**Activity:** Make an exact copy of the records below, excluding images.

====== Data to process ======

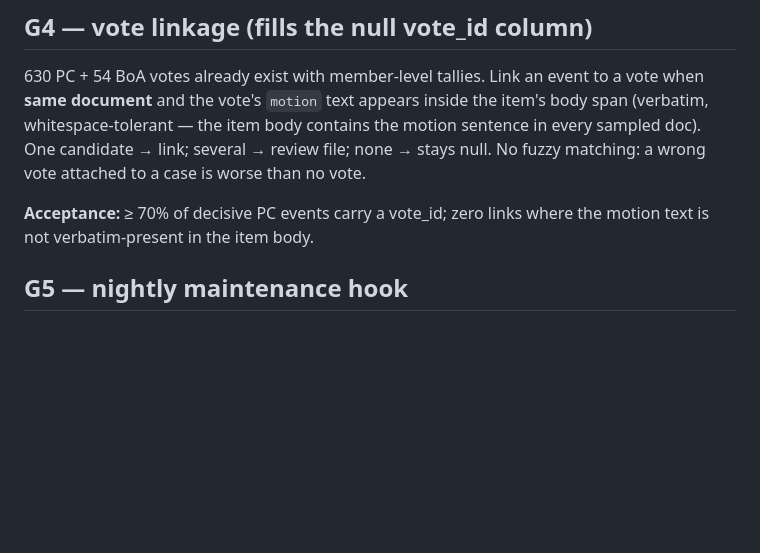
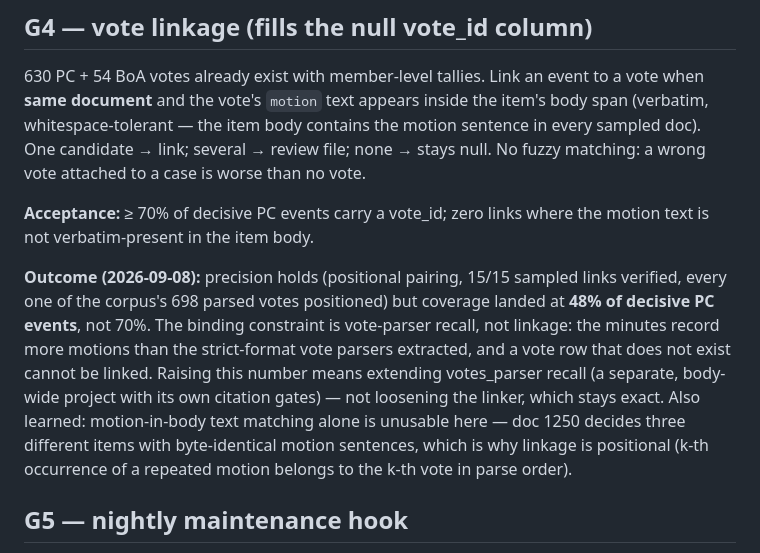
Before and after one commit to Actalux/actalux, a Markdown page: docs/architecture/land-use-cases-gap-closing.md, the part around the change. Rendered like a GitHub page; blank space fills up the shorter version.

Commit message:
docs(landuse): record G4 outcome - linkage exact, coverage bounded by vote-parser recall

```diff
--- a/docs/architecture/land-use-cases-gap-closing.md
+++ b/docs/architecture/land-use-cases-gap-closing.md
@@ -83,6 +83,18 @@ worse than no vote.
 **Acceptance:** ≥ 70% of decisive PC events carry a vote_id; zero links where
 the motion text is not verbatim-present in the item body.
 
+**Outcome (2026-09-08):** precision holds (positional pairing, 15/15 sampled
+links verified, every one of the corpus's 698 parsed votes positioned) but
+coverage landed at **48% of decisive PC events**, not 70%. The binding
+constraint is vote-parser recall, not linkage: the minutes record more motions
+than the strict-format vote parsers extracted, and a vote row that does not
+exist cannot be linked. Raising this number means extending votes_parser
+recall (a separate, body-wide project with its own citation gates) — not
+loosening the linker, which stays exact. Also learned: motion-in-body text
+matching alone is unusable here — doc 1250 decides three different items with
+byte-identical motion sentences, which is why linkage is positional (k-th
+occurrence of a repeated motion belongs to the k-th vote in parse order).
+
 ## G5 — nightly maintenance hook
 
 Once G1–G2 land, wire `build_land_use_cases.py --apply` into `crawl_minutes.yml`
```
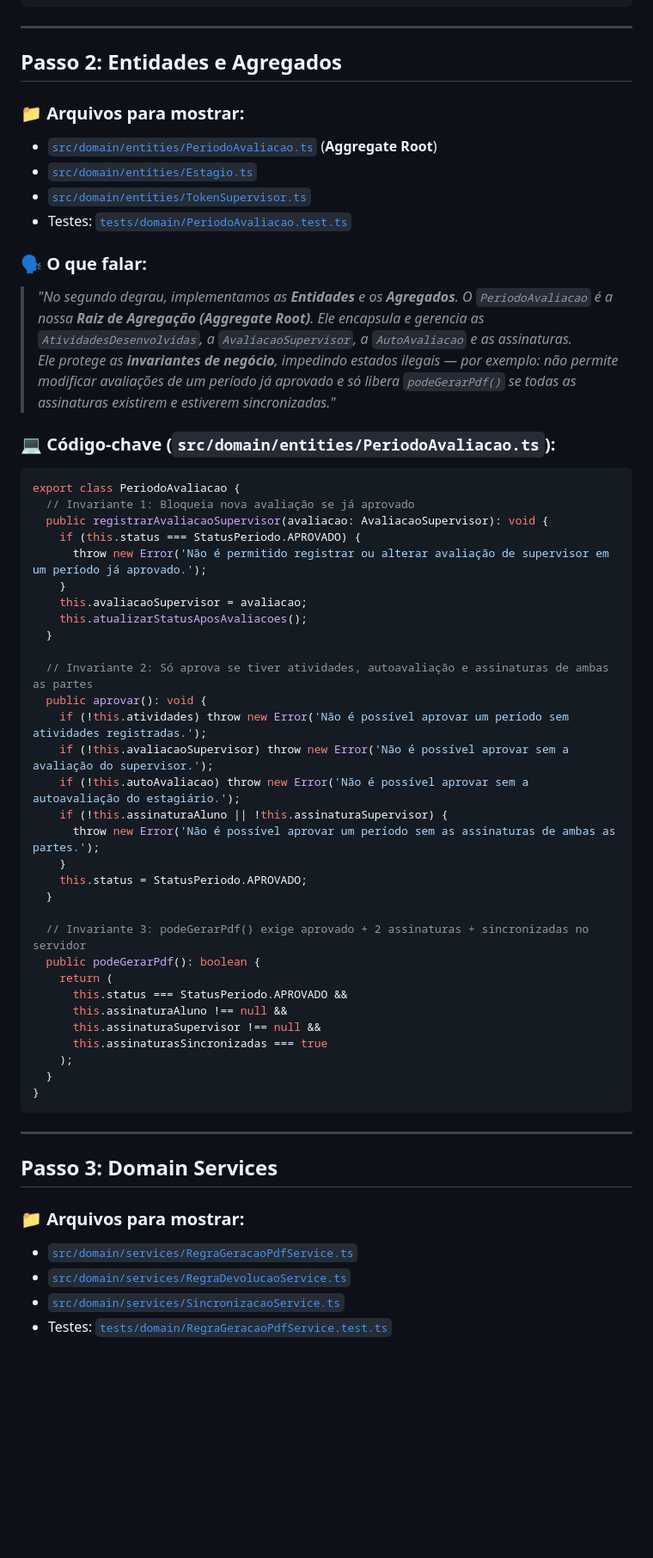
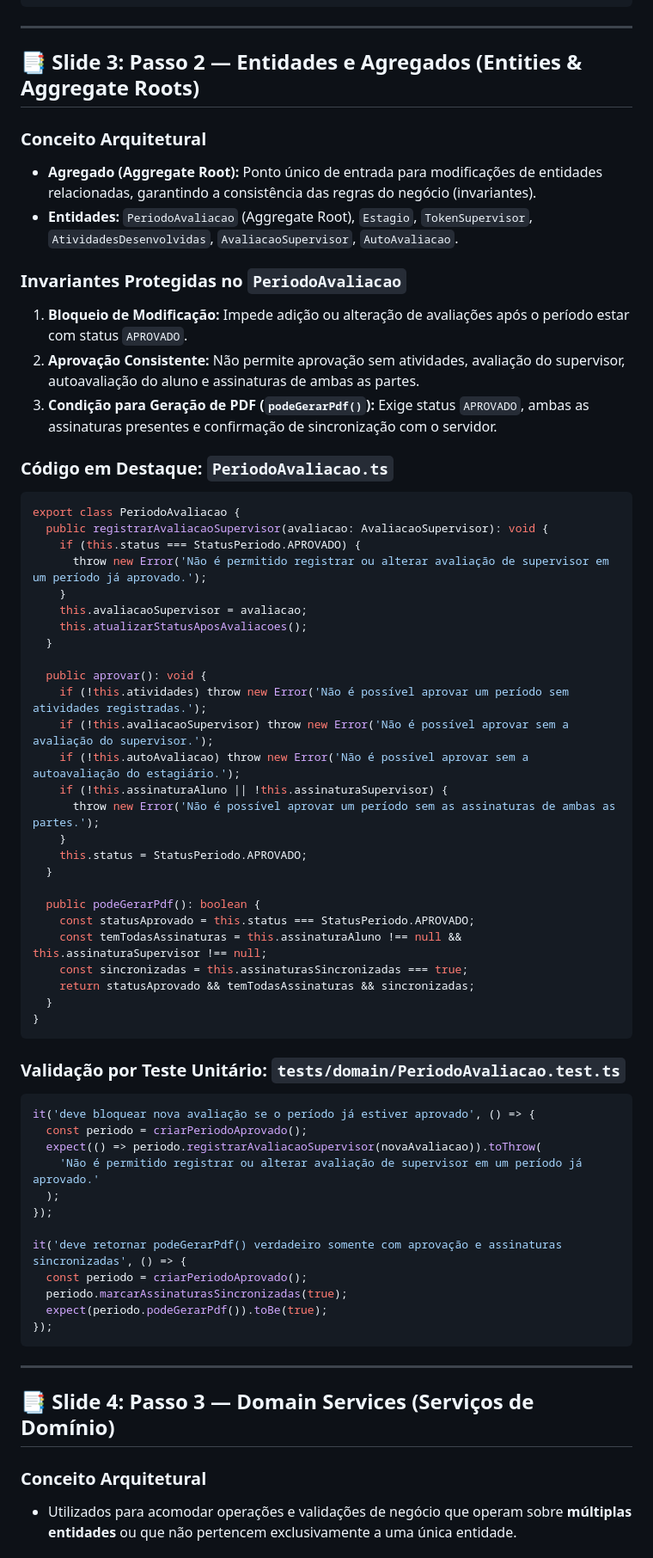
Before and after one commit to JoaoPedroScalioni/MOBILEEE, a Markdown page: APRESENTACAO_PROVA.md, the part around one of its changes. Shown at 86% size. GitHub-like rendering; blank space fills up the shorter version.

````diff
--- a/APRESENTACAO_PROVA.md
+++ b/APRESENTACAO_PROVA.md
@@ -94,22 +114,20 @@ it('deve rejeitar notas fora do intervalo 0-10', () => {
 
 ---
 
-## Passo 2: Entidades e Agregados
+## 📑 Slide 3: Passo 2 — Entidades e Agregados (Entities & Aggregate Roots)
 
-### 📁 Arquivos para mostrar:
-* [`src/domain/entities/PeriodoAvaliacao.ts`](file:///c:/PROJETOMOBILE/src/domain/entities/PeriodoAvaliacao.ts) (**Aggregate Root**)
-* [`src/domain/entities/Estagio.ts`](file:///c:/PROJETOMOBILE/src/domain/entities/Estagio.ts)
-* [`src/domain/entities/TokenSupervisor.ts`](file:///c:/PROJETOMOBILE/src/domain/entities/TokenSupervisor.ts)
-* Testes: [`tests/domain/PeriodoAvaliacao.test.ts`](file:///c:/PROJETOMOBILE/tests/domain/PeriodoAvaliacao.test.ts)
+### Conceito Arquitetural
+* **Agregado (Aggregate Root):** Ponto único de entrada para modificações de entidades relacionadas, garantindo a consistência das regras do negócio (invariantes).
+* **Entidades:** `PeriodoAvaliacao` (Aggregate Root), `Estagio`, `TokenSupervisor`, `AtividadesDesenvolvidas`, `AvaliacaoSupervisor`, `AutoAvaliacao`.
 
-### 🗣️ O que falar:
-> *"No segundo degrau, implementamos as **Entidades** e os **Agregados**. O `PeriodoAvaliacao` é a nossa **Raiz de Agregação (Aggregate Root)**. Ele encapsula e gerencia as `AtividadesDesenvolvidas`, a `AvaliacaoSupervisor`, a `AutoAvaliacao` e as assinaturas.*
-> *Ele protege as **invariantes de negócio**, impedindo estados ilegais — por exemplo: não permite modificar avaliações de um período já aprovado e só libera `podeGerarPdf()` se todas as assinaturas existirem e estiverem sincronizadas."*
+### Invariantes Protegidas no `PeriodoAvaliacao`
+1. **Bloqueio de Modificação:** Impede adição ou alteração de avaliações após o período estar com status `APROVADO`.
+2. **Aprovação Consistente:** Não permite aprovação sem atividades, avaliação do supervisor, autoavaliação do aluno e assinaturas de ambas as partes.
+3. **Condição para Geração de PDF (`podeGerarPdf()`):** Exige status `APROVADO`, ambas as assinaturas presentes e confirmação de sincronização com o servidor.
 
-### 💻 Código-chave (`src/domain/entities/PeriodoAvaliacao.ts`):
+### Código em Destaque: `PeriodoAvaliacao.ts`
 ```typescript
 export class PeriodoAvaliacao {
-  // Invariante 1: Bloqueia nova avaliação se já aprovado
   public registrarAvaliacaoSupervisor(avaliacao: AvaliacaoSupervisor): void {
     if (this.status === StatusPeriodo.APROVADO) {
       throw new Error('Não é permitido registrar ou alterar avaliação de supervisor em um período já aprovado.');
@@ -118,7 +136,6 @@ export class PeriodoAvaliacao {
     this.atualizarStatusAposAvaliacoes();
   }
 
-  // Invariante 2: Só aprova se tiver atividades, autoavaliação e assinaturas de ambas as partes
   public aprovar(): void {
     if (!this.atividades) throw new Error('Não é possível aprovar um período sem atividades registradas.');
     if (!this.avaliacaoSupervisor) throw new Error('Não é possível aprovar sem a avaliação do supervisor.');
@@ -129,25 +146,35 @@ export class PeriodoAvaliacao {
     this.status = StatusPeriodo.APROVADO;
   }
 
-  // Invariante 3: podeGerarPdf() exige aprovado + 2 assinaturas + sincronizadas no servidor
   public podeGerarPdf(): boolean {
-    return (
-      this.status === StatusPeriodo.APROVADO &&
-      this.assinaturaAluno !== null &&
-      this.assinaturaSupervisor !== null &&
-      this.assinaturasSincronizadas === true
-    );
+    const statusAprovado = this.status === StatusPeriodo.APROVADO;
+    const temTodasAssinaturas = this.assinaturaAluno !== null && this.assinaturaSupervisor !== null;
+    const sincronizadas = this.assinaturasSincronizadas === true;
+    return statusAprovado && temTodasAssinaturas && sincronizadas;
   }
 }
 ```
 
+### Validação por Teste Unitário: `tests/domain/PeriodoAvaliacao.test.ts`
+```typescript
+it('deve bloquear nova avaliação se o período já estiver aprovado', () => {
+  const periodo = criarPeriodoAprovado();
+  expect(() => periodo.registrarAvaliacaoSupervisor(novaAvaliacao)).toThrow(
+    'Não é permitido registrar ou alterar avaliação de supervisor em um período já aprovado.'
+  );
+});
+
+it('deve retornar podeGerarPdf() verdadeiro somente com aprovação e assinaturas sincronizadas', () => {
+  const periodo = criarPeriodoAprovado();
+  periodo.marcarAssinaturasSincronizadas(true);
+  expect(periodo.podeGerarPdf()).toBe(true);
+});
+```
+
 ---
 
-## Passo 3: Domain Services
+## 📑 Slide 4: Passo 3 — Domain Services (Serviços de Domínio)
 
-### 📁 Arquivos para mostrar:
-* [`src/domain/services/RegraGeracaoPdfService.ts`](file:///c:/PROJETOMOBILE/src/domain/services/RegraGeracaoPdfService.ts)
-* [`src/domain/services/RegraDevolucaoService.ts`](file:///c:/PROJETOMOBILE/src/domain/services/RegraDevolucaoService.ts)
-* [`src/domain/services/SincronizacaoService.ts`](file:///c:/PROJETOMOBILE/src/domain/services/SincronizacaoService.ts)
-* Testes: [`tests/domain/RegraGeracaoPdfService.test.ts`](file:///c:/PROJETOMOBILE/tests/domain/RegraGeracaoPdfService.test.ts)
+### Conceito Arquitetural
+* Utilizados para acomodar operações e validações de negócio que operam sobre **múltiplas entidades** ou que não pertencem exclusivamente a uma única entidade.
 
````
Also changed, not shown: other parts of APRESENTACAO_PROVA.md (+205 -141 lines).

======

**Response area:**
Before and after one commit to Actalux/actalux, a Markdown page: docs/architecture/land-use-cases-gap-closing.md, the part around the change. Rendered like a GitHub page; blank space fills up the shorter version.

Commit message:
docs(landuse): record G4 outcome - linkage exact, coverage bounded by vote-parser recall

```diff
--- a/docs/architecture/land-use-cases-gap-closing.md
+++ b/docs/architecture/land-use-cases-gap-closing.md
@@ -83,6 +83,18 @@ worse than no vote.
 **Acceptance:** ≥ 70% of decisive PC events carry a vote_id; zero links where
 the motion text is not verbatim-present in the item body.
 
+**Outcome (2026-09-08):** precision holds (positional pairing, 15/15 sampled
+links verified, every one of the corpus's 698 parsed votes positioned) but
+coverage landed at **48% of decisive PC events**, not 70%. The binding
+constraint is vote-parser recall, not linkage: the minutes record more motions
+than the strict-format vote parsers extracted, and a vote row that does not
+exist cannot be linked. Raising this number means extending votes_parser
+recall (a separate, body-wide project with its own citation gates) — not
+loosening the linker, which stays exact. Also learned: motion-in-body text
+matching alone is unusable here — doc 1250 decides three different items with
+byte-identical motion sentences, which is why linkage is positional (k-th
+occurrence of a repeated motion belongs to the k-th vote in parse order).
+
 ## G5 — nightly maintenance hook
 
 Once G1–G2 land, wire `build_land_use_cases.py --apply` into `crawl_minutes.yml`
```
Before and after one commit to JoaoPedroScalioni/MOBILEEE, a Markdown page: APRESENTACAO_PROVA.md, the part around one of its changes. Shown at 86% size. GitHub-like rendering; blank space fills up the shorter version.

````diff
--- a/APRESENTACAO_PROVA.md
+++ b/APRESENTACAO_PROVA.md
@@ -94,22 +114,20 @@ it('deve rejeitar notas fora do intervalo 0-10', () => {
 
 ---
 
-## Passo 2: Entidades e Agregados
+## 📑 Slide 3: Passo 2 — Entidades e Agregados (Entities & Aggregate Roots)
 
-### 📁 Arquivos para mostrar:
-* [`src/domain/entities/PeriodoAvaliacao.ts`](file:///c:/PROJETOMOBILE/src/domain/entities/PeriodoAvaliacao.ts) (**Aggregate Root**)
-* [`src/domain/entities/Estagio.ts`](file:///c:/PROJETOMOBILE/src/domain/entities/Estagio.ts)
-* [`src/domain/entities/TokenSupervisor.ts`](file:///c:/PROJETOMOBILE/src/domain/entities/TokenSupervisor.ts)
-* Testes: [`tests/domain/PeriodoAvaliacao.test.ts`](file:///c:/PROJETOMOBILE/tests/domain/PeriodoAvaliacao.test.ts)
+### Conceito Arquitetural
+* **Agregado (Aggregate Root):** Ponto único de entrada para modificações de entidades relacionadas, garantindo a consistência das regras do negócio (invariantes).
+* **Entidades:** `PeriodoAvaliacao` (Aggregate Root), `Estagio`, `TokenSupervisor`, `AtividadesDesenvolvidas`, `AvaliacaoSupervisor`, `AutoAvaliacao`.
 
-### 🗣️ O que falar:
-> *"No segundo degrau, implementamos as **Entidades** e os **Agregados**. O `PeriodoAvaliacao` é a nossa **Raiz de Agregação (Aggregate Root)**. Ele encapsula e gerencia as `AtividadesDesenvolvidas`, a `AvaliacaoSupervisor`, a `AutoAvaliacao` e as assinaturas.*
-> *Ele protege as **invariantes de negócio**, impedindo estados ilegais — por exemplo: não permite modificar avaliações de um período já aprovado e só libera `podeGerarPdf()` se todas as assinaturas existirem e estiverem sincronizadas."*
+### Invariantes Protegidas no `PeriodoAvaliacao`
+1. **Bloqueio de Modificação:** Impede adição ou alteração de avaliações após o período estar com status `APROVADO`.
+2. **Aprovação Consistente:** Não permite aprovação sem atividades, avaliação do supervisor, autoavaliação do aluno e assinaturas de ambas as partes.
+3. **Condição para Geração de PDF (`podeGerarPdf()`):** Exige status `APROVADO`, ambas as assinaturas presentes e confirmação de sincronização com o servidor.
 
-### 💻 Código-chave (`src/domain/entities/PeriodoAvaliacao.ts`):
+### Código em Destaque: `PeriodoAvaliacao.ts`
 ```typescript
 export class PeriodoAvaliacao {
-  // Invariante 1: Bloqueia nova avaliação se já aprovado
   public registrarAvaliacaoSupervisor(avaliacao: AvaliacaoSupervisor): void {
     if (this.status === StatusPeriodo.APROVADO) {
       throw new Error('Não é permitido registrar ou alterar avaliação de supervisor em um período já aprovado.');
@@ -118,7 +136,6 @@ export class PeriodoAvaliacao {
     this.atualizarStatusAposAvaliacoes();
   }
 
-  // Invariante 2: Só aprova se tiver atividades, autoavaliação e assinaturas de ambas as partes
   public aprovar(): void {
     if (!this.atividades) throw new Error('Não é possível aprovar um período sem atividades registradas.');
     if (!this.avaliacaoSupervisor) throw new Error('Não é possível aprovar sem a avaliação do supervisor.');
@@ -129,25 +146,35 @@ export class PeriodoAvaliacao {
     this.status = StatusPeriodo.APROVADO;
   }
 
-  // Invariante 3: podeGerarPdf() exige aprovado + 2 assinaturas + sincronizadas no servidor
   public podeGerarPdf(): boolean {
-    return (
-      this.status === StatusPeriodo.APROVADO &&
-      this.assinaturaAluno !== null &&
-      this.assinaturaSupervisor !== null &&
-      this.assinaturasSincronizadas === true
-    );
+    const statusAprovado = this.status === StatusPeriodo.APROVADO;
+    const temTodasAssinaturas = this.assinaturaAluno !== null && this.assinaturaSupervisor !== null;
+    const sincronizadas = this.assinaturasSincronizadas === true;
+    return statusAprovado && temTodasAssinaturas && sincronizadas;
   }
 }
 ```
 
+### Validação por Teste Unitário: `tests/domain/PeriodoAvaliacao.test.ts`
+```typescript
+it('deve bloquear nova avaliação se o período já estiver aprovado', () => {
+  const periodo = criarPeriodoAprovado();
+  expect(() => periodo.registrarAvaliacaoSupervisor(novaAvaliacao)).toThrow(
+    'Não é permitido registrar ou alterar avaliação de supervisor em um período já aprovado.'
+  );
+});
+
+it('deve retornar podeGerarPdf() verdadeiro somente com aprovação e assinaturas sincronizadas', () => {
+  const periodo = criarPeriodoAprovado();
+  periodo.marcarAssinaturasSincronizadas(true);
+  expect(periodo.podeGerarPdf()).toBe(true);
+});
+```
+
 ---
 
-## Passo 3: Domain Services
+## 📑 Slide 4: Passo 3 — Domain Services (Serviços de Domínio)
 
-### 📁 Arquivos para mostrar:
-* [`src/domain/services/RegraGeracaoPdfService.ts`](file:///c:/PROJETOMOBILE/src/domain/services/RegraGeracaoPdfService.ts)
-* [`src/domain/services/RegraDevolucaoService.ts`](file:///c:/PROJETOMOBILE/src/domain/services/RegraDevolucaoService.ts)
-* [`src/domain/services/SincronizacaoService.ts`](file:///c:/PROJETOMOBILE/src/domain/services/SincronizacaoService.ts)
-* Testes: [`tests/domain/RegraGeracaoPdfService.test.ts`](file:///c:/PROJETOMOBILE/tests/domain/RegraGeracaoPdfService.test.ts)
+### Conceito Arquitetural
+* Utilizados para acomodar operações e validações de negócio que operam sobre **múltiplas entidades** ou que não pertencem exclusivamente a uma única entidade.
 
````
Also changed, not shown: other parts of APRESENTACAO_PROVA.md (+205 -141 lines).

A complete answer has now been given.